When people demanded Obama’s impeachment, I would respectfully disagree and remind them that we can’t impeach someone just because we don’t like him or disagree with him or because he said something that was untruthful. I would always argue that the best way to defeat Barack Obama was at the ballot box, not through impeachment proceedings.
The media need to take stock too. We are engulfed in a media culture of “report, then verify,” driven by “gotcha” moments to fuel “viral” videos. In too many parts of America — and especially in our nation’s capital — we are seeing people who, for lack of a better term, are losing their minds in hating people who disagree with them politically. And all too often, the media is fanning the flames.
I am stunned that the New York Times is sponsoring a play in which President Trump is assassinated. I was shocked and disgusted by the Kathy Griffin pictures, and just yesterday, I was alarmed when Johnny Depp somehow thought it was OK to declare that maybe it was time for an actor assassinate a U.S. president again.
It’s OK to disagree about politics. But disagreement shouldn’t equal hate. As an adult, I often disagreed politically with my mother. She was a Kennedy Democrat and I am a Reagan Republican. But I loved her, and she loved me. I respected her views, and she respected mine. We, as Americans, can respect each other even when we disagree. And even when we disagree, we can work together to achieve common goals to improve our country.
Let’s start believing the best in each other, instead of the worst. Let’s not assume that people on the other side of us politically are evil. Let’s believe that their intentions are noble even when their policies are wrong.
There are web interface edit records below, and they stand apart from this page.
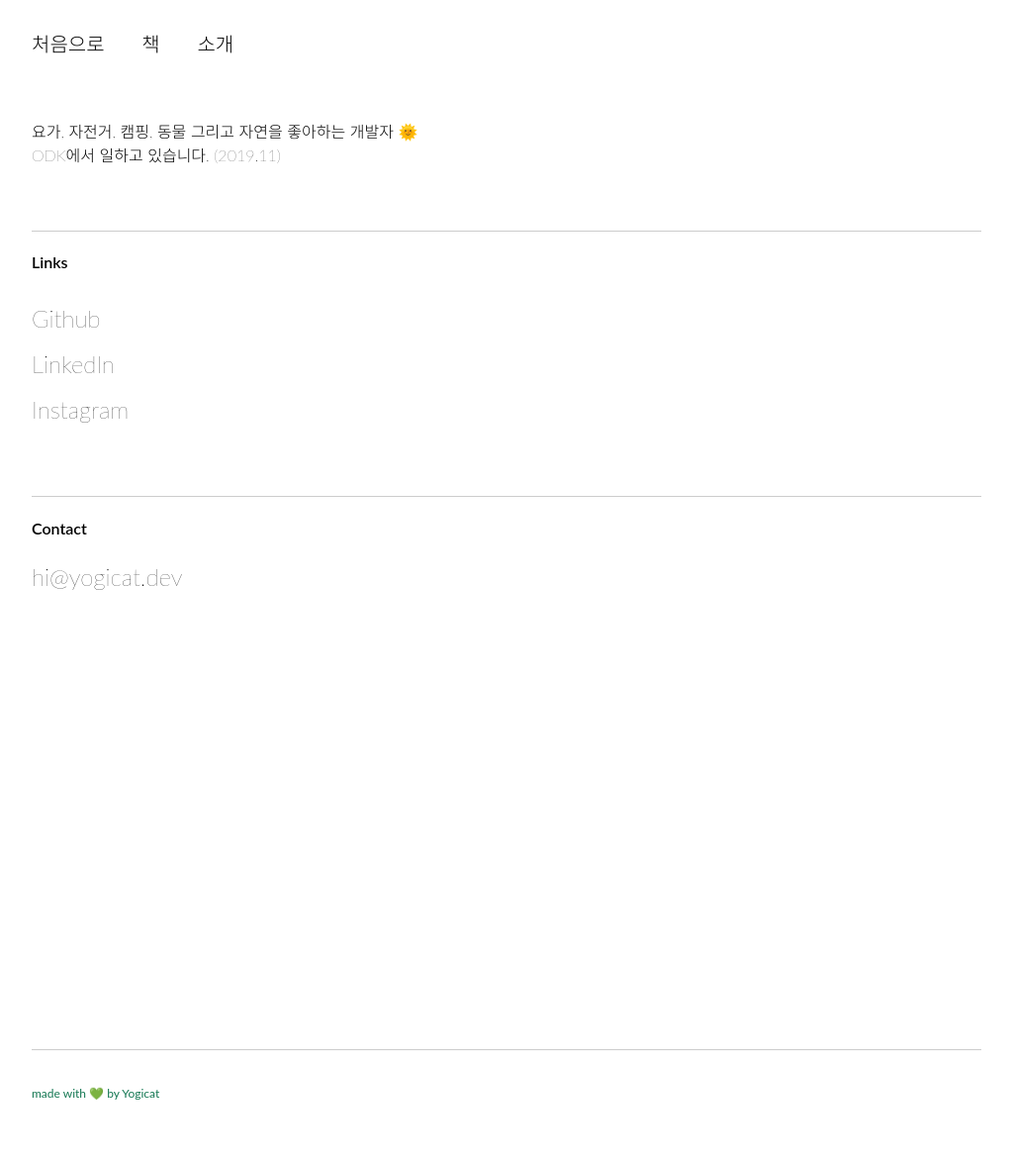
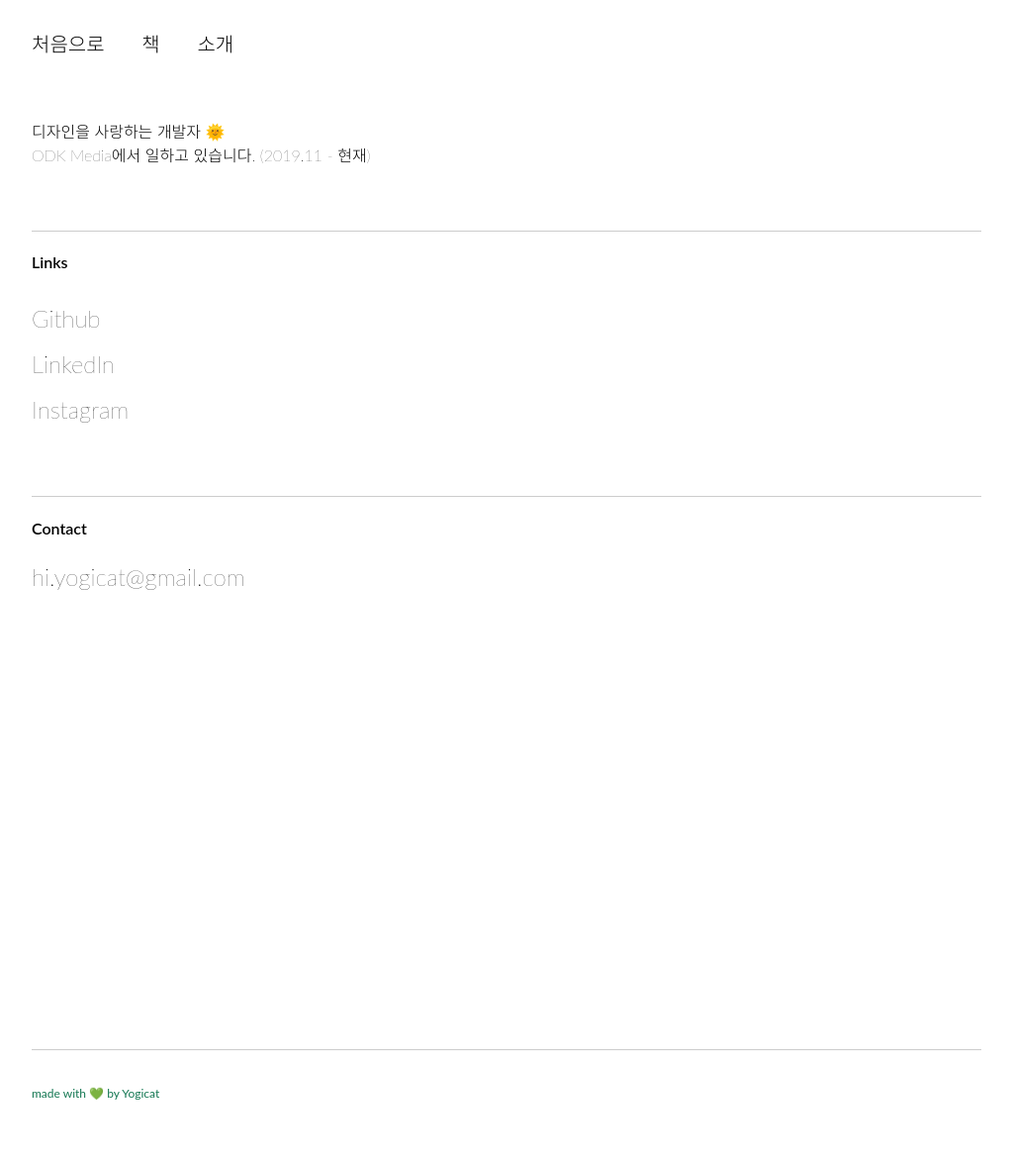
Before and after one commit to yogicat/yogicat.github.io, a Jekyll site: the page built from about.html, in a window 1280 px wide. Shown: the whole page at 99% size, without its empty margins (128-1151 px from the left). Built offline with Jekyll 4.4.1, drawn with Linux system fonts in a browser that asks for light colours.

Commit message:
update page

```diff
--- a/about.html
+++ b/about.html
@@ -8,8 +8,8 @@ permalink: /about/
 {% include navigation.html foo='home'%}
 <section>
   <p class="f5 fw2 lh-copy" id="introduction">
-    요가, 자전거, 캠핑, 동물 그리고 자연을 좋아하는 개발자 🌞<br />
-    ODK에서 일하고 있습니다. (2019.11)
+    디자인을 사랑하는 개발자 🌞<br />
+    ODK Media에서 일하고 있습니다. (2019.11 - 현재)
   </p>
 </section>
 <section class="mt5 bt b--black-20">
@@ -23,6 +23,6 @@ permalink: /about/
 <section class="mt5 bt b--black-20">
   <h4 class="f5 fw6">Contact</h4>
   <p class="f3 fw2">
-    hi@yogicat.dev
+    hi.yogicat@gmail.com
   </p>
 </section>
```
Let’s do our part to make our politics and our country a better place, a more hopeful place, and a place where all of us can feel respected and valued.
1st District Rep. Raul Labrador wrote this letter to constituents June 23.